Segment Open

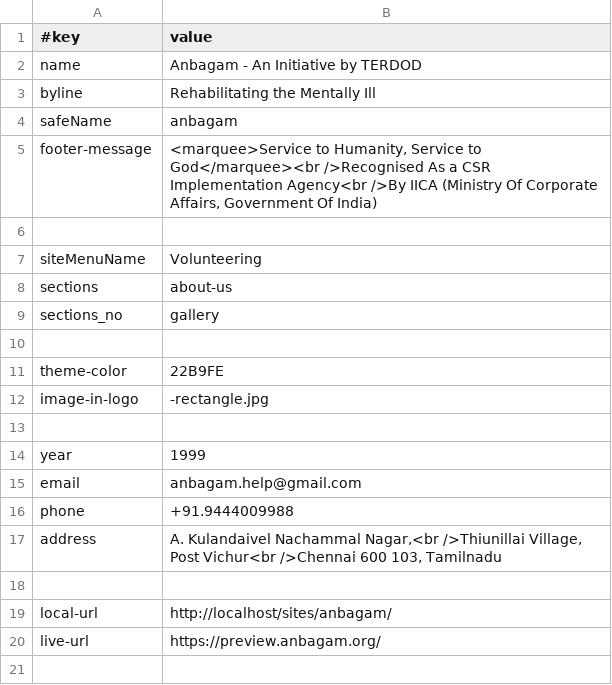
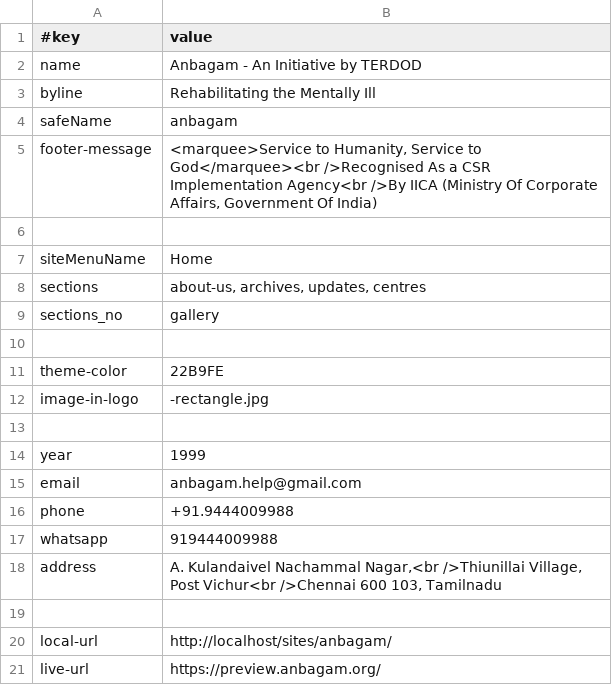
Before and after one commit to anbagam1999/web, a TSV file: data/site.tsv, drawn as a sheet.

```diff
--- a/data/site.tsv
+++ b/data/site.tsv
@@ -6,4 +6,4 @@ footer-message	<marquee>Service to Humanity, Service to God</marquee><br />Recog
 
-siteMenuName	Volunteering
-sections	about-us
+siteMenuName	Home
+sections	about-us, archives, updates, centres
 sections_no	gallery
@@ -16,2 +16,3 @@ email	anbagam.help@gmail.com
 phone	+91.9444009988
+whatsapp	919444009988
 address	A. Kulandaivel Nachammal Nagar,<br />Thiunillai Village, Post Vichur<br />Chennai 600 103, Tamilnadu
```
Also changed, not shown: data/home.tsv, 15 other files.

Segment Closed
Segment Open

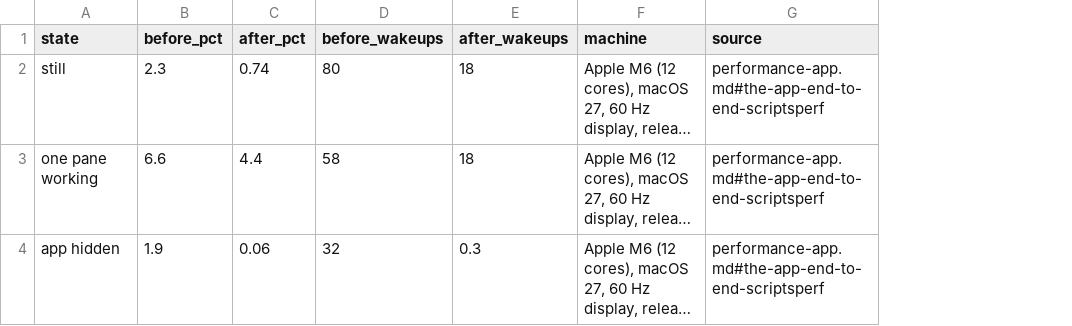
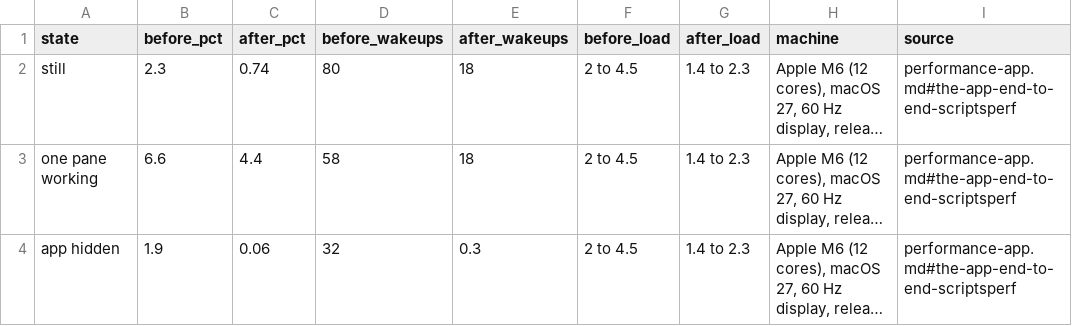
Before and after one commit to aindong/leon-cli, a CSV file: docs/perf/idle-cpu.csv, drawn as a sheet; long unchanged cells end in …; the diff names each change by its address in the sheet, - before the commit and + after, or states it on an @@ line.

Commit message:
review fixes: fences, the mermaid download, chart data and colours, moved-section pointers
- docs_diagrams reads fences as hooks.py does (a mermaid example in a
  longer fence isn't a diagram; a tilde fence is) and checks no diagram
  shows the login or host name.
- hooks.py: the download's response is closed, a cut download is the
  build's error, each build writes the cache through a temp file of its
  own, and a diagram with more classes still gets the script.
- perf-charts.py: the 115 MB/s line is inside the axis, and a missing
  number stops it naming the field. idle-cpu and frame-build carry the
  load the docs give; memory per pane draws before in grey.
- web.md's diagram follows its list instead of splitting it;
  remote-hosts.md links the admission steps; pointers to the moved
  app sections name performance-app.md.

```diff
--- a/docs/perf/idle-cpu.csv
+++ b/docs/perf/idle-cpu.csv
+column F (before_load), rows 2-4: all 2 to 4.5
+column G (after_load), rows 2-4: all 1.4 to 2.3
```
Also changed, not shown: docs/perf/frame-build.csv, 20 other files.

Segment Closed

● **DESCRIPTION OF THE TASK**
Once you reach the line with "Before and after one commit to anbagam1999/web, a" in the data above, copy it and every line after it exactly, up to and including the line with "Also changed, not shown: data/home.tsv, 15".

● **SOLUTION FOR THIS PROBLEM**
Before and after one commit to anbagam1999/web, a TSV file: data/site.tsv, drawn as a sheet.

```diff
--- a/data/site.tsv
+++ b/data/site.tsv
@@ -6,4 +6,4 @@ footer-message	<marquee>Service to Humanity, Service to God</marquee><br />Recog
 
-siteMenuName	Volunteering
-sections	about-us
+siteMenuName	Home
+sections	about-us, archives, updates, centres
 sections_no	gallery
@@ -16,2 +16,3 @@ email	anbagam.help@gmail.com
 phone	+91.9444009988
+whatsapp	919444009988
 address	A. Kulandaivel Nachammal Nagar,<br />Thiunillai Village, Post Vichur<br />Chennai 600 103, Tamilnadu
```
Also changed, not shown: data/home.tsv, 15 other files.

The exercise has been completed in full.